by Theo Guzman

After months of military stalemate, more than 30,000 casualties, millions of displaced people, 36 months of emergency rule and massive arrests, the Burmese military junta is facing an unprecedented series of setbacks on the third anniversary of the coup. This is particularly noteworthy in light of the launch of Operation 1027 (O1027) by the Brotherhood Alliance last October. Comprising three revolutionary factions and backed by various forces, including the People’s Defence Forces of the secretive National Unity Government (NUG), this operation has played a pivotal role in recent developments on the ground.
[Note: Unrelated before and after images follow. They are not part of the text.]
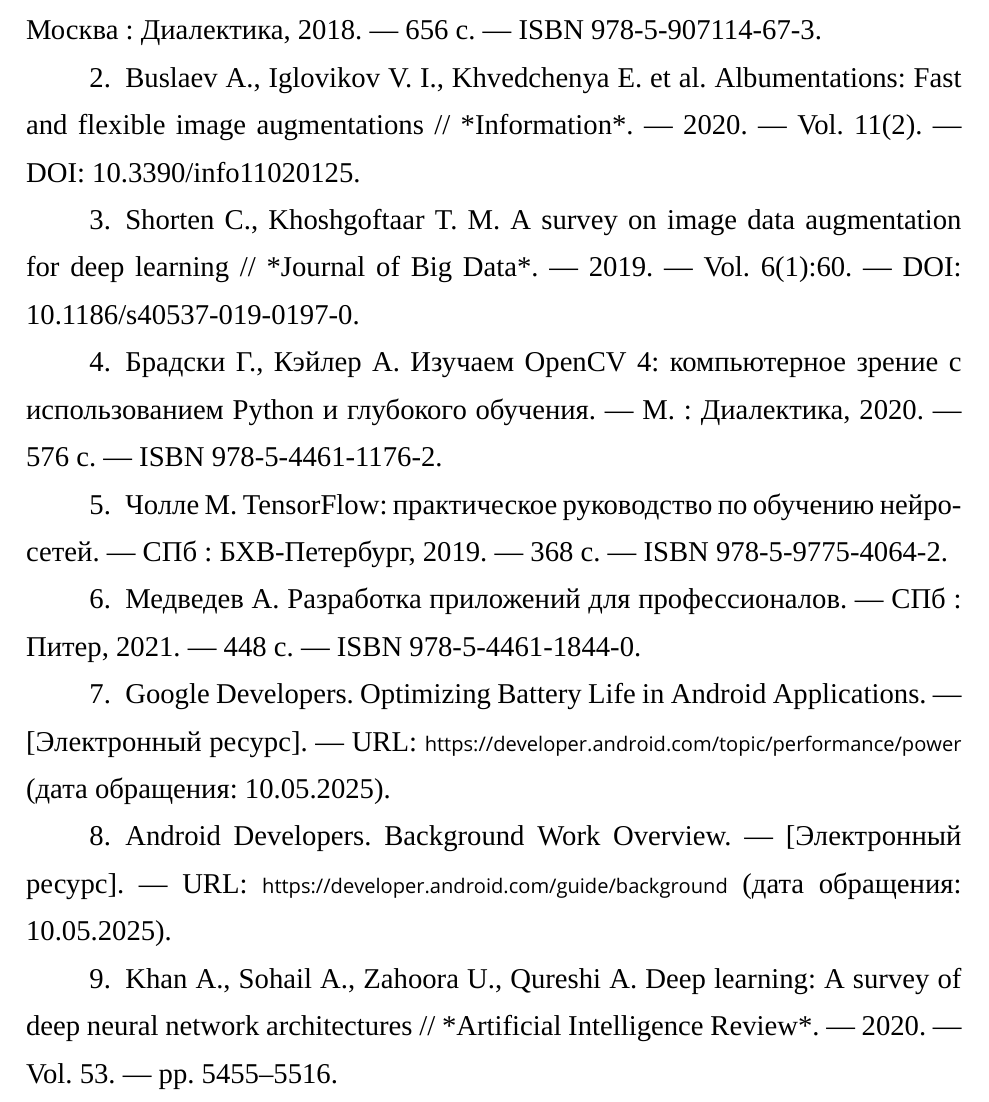
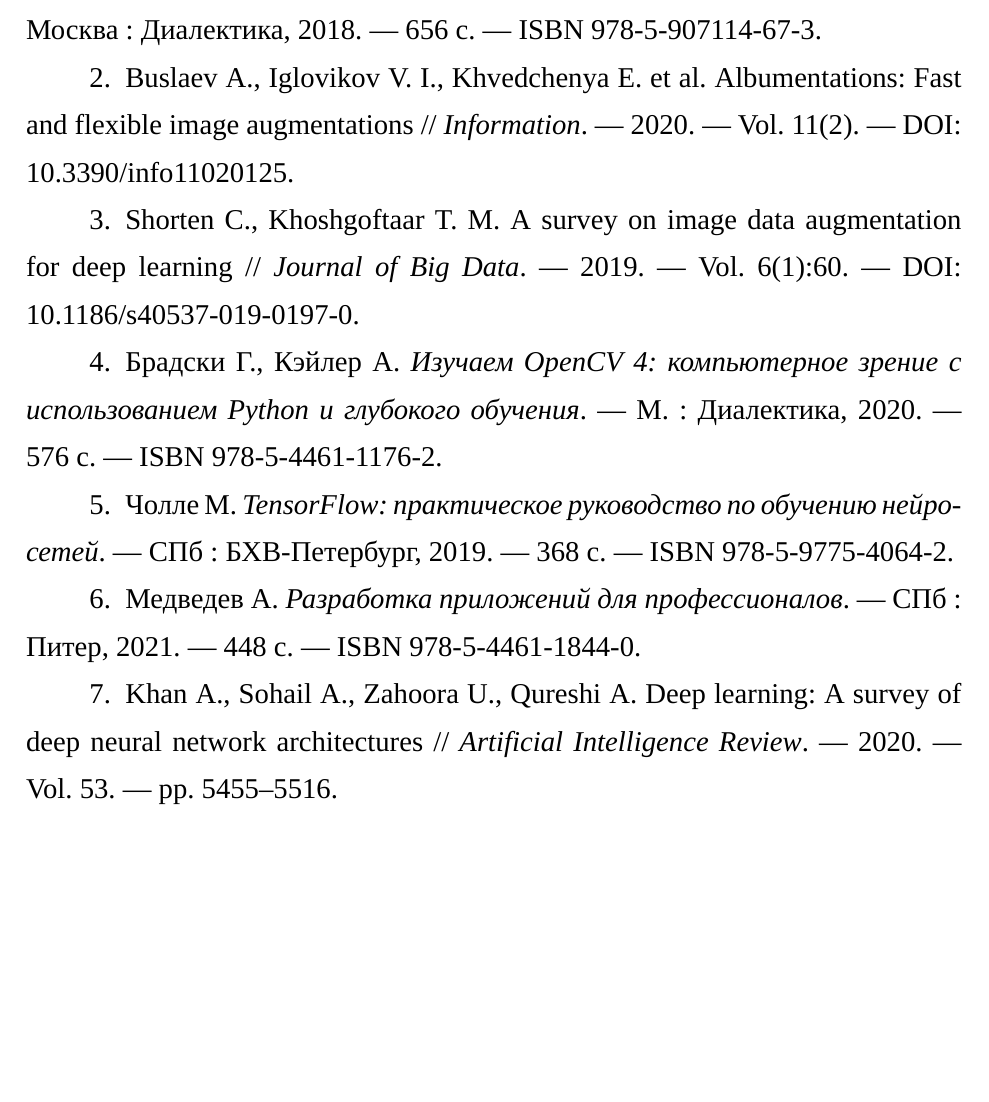
Before and after one commit to Loryhillman/vkr-aug, a LaTeX document (main.tex, which reads СписокИсточников.tex): part of page 37 of 37 before the commit and part of page 37 of 38 after it, cut so that both start at the same text, the shorter picture padded with empty space. Compiled offline with XeLaTeX; a missing font is replaced by an installed copy or a similar font.

Commit message:
feat: Исправил список использованных источников

```diff
--- a/СписокИсточников.tex
+++ b/СписокИсточников.tex
@@ -1,19 +1,18 @@
 \begin{thebibliography}{99}
 
-	\bibitem{goodfellow} Гудфеллоу И., Бенджио Й., Курвилль А. Глубокое обучение. — Москва~: Диалектика, 2018. — 656 с. — ISBN 978-5-907114-67-3.
+	\bibitem{goodfellow} Гудфеллоу И., Бенджио Й., Курвилль А. \emph{Глубокое обучение}. — Москва~: Диалектика, 2018. — 656 с. — ISBN 978-5-907114-67-3.
 
-	\bibitem{albumentations} Buslaev A., Iglovikov V. I., Khvedchenya E. et al. Albumentations: Fast and flexible image augmentations // *Information*. — 2020. — Vol. 11(2). — DOI: 10.3390/info11020125.
+	\bibitem{albumentations} Buslaev A., Iglovikov V. I., Khvedchenya E. et al. Albumentations: Fast and flexible image augmentations // \emph{Information}. — 2020. — Vol. 11(2). — DOI: 10.3390/info11020125.
 
-	\bibitem{shorten} Shorten C., Khoshgoftaar T. M. A survey on image data augmentation for deep learning // *Journal of Big Data*. — 2019. — Vol. 6(1):60. — DOI: 10.1186/s40537-019-0197-0.
+	\bibitem{shorten} Shorten C., Khoshgoftaar T. M. A survey on image data augmentation for deep learning // \emph{Journal of Big Data}. — 2019. — Vol. 6(1):60. — DOI: 10.1186/s40537-019-0197-0.
 
-	\bibitem{opencv} Брадски Г., Кэйлер А. Изучаем OpenCV 4: компьютерное зрение с использованием Python и глубокого обучения. — М.~: Диалектика, 2020. — 576 с. — ISBN 978-5-4461-1176-2.
+	\bibitem{opencv} Брадски Г., Кэйлер А. \emph{Изучаем OpenCV 4: компьютерное зрение с использованием Python и глубокого обучения}. — М.~: Диалектика, 2020. — 576 с. — ISBN 978-5-4461-1176-2.
 
-	\bibitem{tensorflow} Чолле М. TensorFlow: практическое руководство по обучению нейросетей. — СПб~: БХВ-Петербург, 2019. — 368 с. — ISBN 978-5-9775-4064-2.
+	\bibitem{tensorflow} Чолле М. \emph{TensorFlow: практическое руководство по обучению нейросетей}. — СПб~: БХВ-Петербург, 2019. — 368 с. — ISBN 978-5-9775-4064-2.
 
-	\bibitem{develop} Медведев А. Разработка приложений для профессионалов. — СПб~: Питер, 2021. — 448 с. — ISBN 978-5-4461-1844-0.
+	\bibitem{develop} Медведев А. \emph{Разработка приложений для профессионалов}. — СПб~: Питер, 2021. — 448 с. — ISBN 978-5-4461-1844-0.
 
-	\bibitem{android_battery} Google Developers. Optimizing Battery Life in Android Applications. — [Электронный ресурс]. — URL: \url{https://developer.android.com/topic/performance/power} (дата обращения: 10.05.2025).
+	\bibitem{cv_survey} Khan A., Sohail A., Zahoora U., Qureshi A. Deep learning: A survey of deep neural network architectures // \emph{Artificial Intelligence Review}. — 2020. — Vol. 53. — pp. 5455–5516.
 
-	\bibitem{background_android} Android Developers. Background Work Overview. — [Электронный ресурс]. — URL: \url{https://developer.android.com/guide/background} (дата обращения: 10.05.2025).
+	\bibitem{image_augmentation} Wang C., Gou J., Sun Y., Phillips P. A survey of the recent augmentation techniques for deep learning // \emph{Computer Science Review}. — 2021. — Vol. 42. — DOI: 10.1016/j.cosrev.2021.100444.
 
-	\bibitem{cv_survey} Khan A., Sohail A., Zahoora U., Qureshi A. Deep learning: A survey of deep neural network architectures // *Artificial Intelligence Review*. — 2020. — Vol. 53. — pp. 5455–5516.
```
Also changed, not shown: СписокИсточников.tex (13 more changed lines), 1 other file.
The Brotherhood Alliance’s military efforts have caused significant casualties and led to large numbers of defections and desertions within the Tatmadaw (Burmese army). Notably, entire battalions have surrendered. The Brotherhood’s most remarkable achievements include the successful capture of Chinshwehaw, on the Chinese border, and the seizure of numerous large and small military outposts in Shan, also on the border, and in Arakan.

The capture of the towns of Laukkai (Kokang) and Paletwa (Chin) had the greatest psychological impact on Tatmadaw soldiers. It led to the sentencing of six generals to death or life imprisonment for surrendering, as well as public and official criticism of junta leader Min Aung Hlaing. In particular, the prominent ultra-nationalist monk Pauk Ko Taw cited him as an example of leniency and endorsed Soe Win, his deputy, as a potential replacement.

As a result, Min Aung Hlaing finds himself in an increasingly precarious position, with rumours circulating about his possible dismissal as military chief, which could see him move into a “civilian” prime ministerial role in a possible coalition government with pro-junta parties. However, many see this as a superficial change, with the hardliners likely to retain control, possibly with Soe Win taking the lead.

In a sign of significant developments, a senior civilian bureaucrat from the Ministry of Foreign Affairs attended the summit of the Association of Southeast Asian Nations (ASEAN) in Laos, the current chair of the organisation. This departure from the junta’s previous practice of sending only military representatives to international summits marks a shift. As for former prime minister and Nobel Peace Prize winner Aung San Suu Kyi, there has been no recognition of the detained and convicted leader, and the military has gone so far as to auction off her house.

To learn more, read our Myanmar conflict factsheet

On the cover photo, young fighters of the Chin National Army (CNA) © Alessandro De Pascale